WHAT THE TASK ASKS |
From the listing below, work out how many lines contain "HomePage". Reply with that number only.

--- START ---

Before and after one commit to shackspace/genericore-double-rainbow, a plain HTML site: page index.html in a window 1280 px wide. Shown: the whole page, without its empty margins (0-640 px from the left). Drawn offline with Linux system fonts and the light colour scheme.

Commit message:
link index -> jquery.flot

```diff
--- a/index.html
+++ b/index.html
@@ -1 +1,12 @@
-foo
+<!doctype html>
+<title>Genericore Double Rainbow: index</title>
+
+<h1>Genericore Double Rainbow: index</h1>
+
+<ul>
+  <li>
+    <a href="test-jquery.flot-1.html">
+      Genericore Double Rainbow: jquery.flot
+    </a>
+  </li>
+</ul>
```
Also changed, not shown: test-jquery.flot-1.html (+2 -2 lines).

--- END ---
--- START ---

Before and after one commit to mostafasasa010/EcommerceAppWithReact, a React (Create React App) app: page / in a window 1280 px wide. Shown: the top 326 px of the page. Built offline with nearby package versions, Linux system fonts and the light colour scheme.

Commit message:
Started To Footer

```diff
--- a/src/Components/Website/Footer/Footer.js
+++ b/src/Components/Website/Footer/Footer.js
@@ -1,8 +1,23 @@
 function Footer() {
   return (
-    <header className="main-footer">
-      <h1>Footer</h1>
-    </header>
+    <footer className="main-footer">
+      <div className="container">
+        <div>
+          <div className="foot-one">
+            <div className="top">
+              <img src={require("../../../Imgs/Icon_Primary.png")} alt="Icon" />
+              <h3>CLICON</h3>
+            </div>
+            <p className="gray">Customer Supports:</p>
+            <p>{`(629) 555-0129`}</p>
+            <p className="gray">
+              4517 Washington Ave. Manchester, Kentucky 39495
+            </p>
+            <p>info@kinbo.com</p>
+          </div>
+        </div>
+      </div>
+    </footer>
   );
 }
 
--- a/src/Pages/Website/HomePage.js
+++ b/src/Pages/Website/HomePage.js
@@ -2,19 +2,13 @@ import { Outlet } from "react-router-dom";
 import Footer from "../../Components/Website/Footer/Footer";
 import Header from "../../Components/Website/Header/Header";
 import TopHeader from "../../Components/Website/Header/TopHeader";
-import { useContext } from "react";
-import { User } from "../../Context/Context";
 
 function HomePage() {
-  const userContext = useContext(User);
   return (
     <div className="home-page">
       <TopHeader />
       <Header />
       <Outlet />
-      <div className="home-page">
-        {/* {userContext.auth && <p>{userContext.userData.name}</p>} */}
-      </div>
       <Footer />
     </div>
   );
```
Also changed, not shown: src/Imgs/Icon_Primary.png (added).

--- END ---

RESPONSE |
3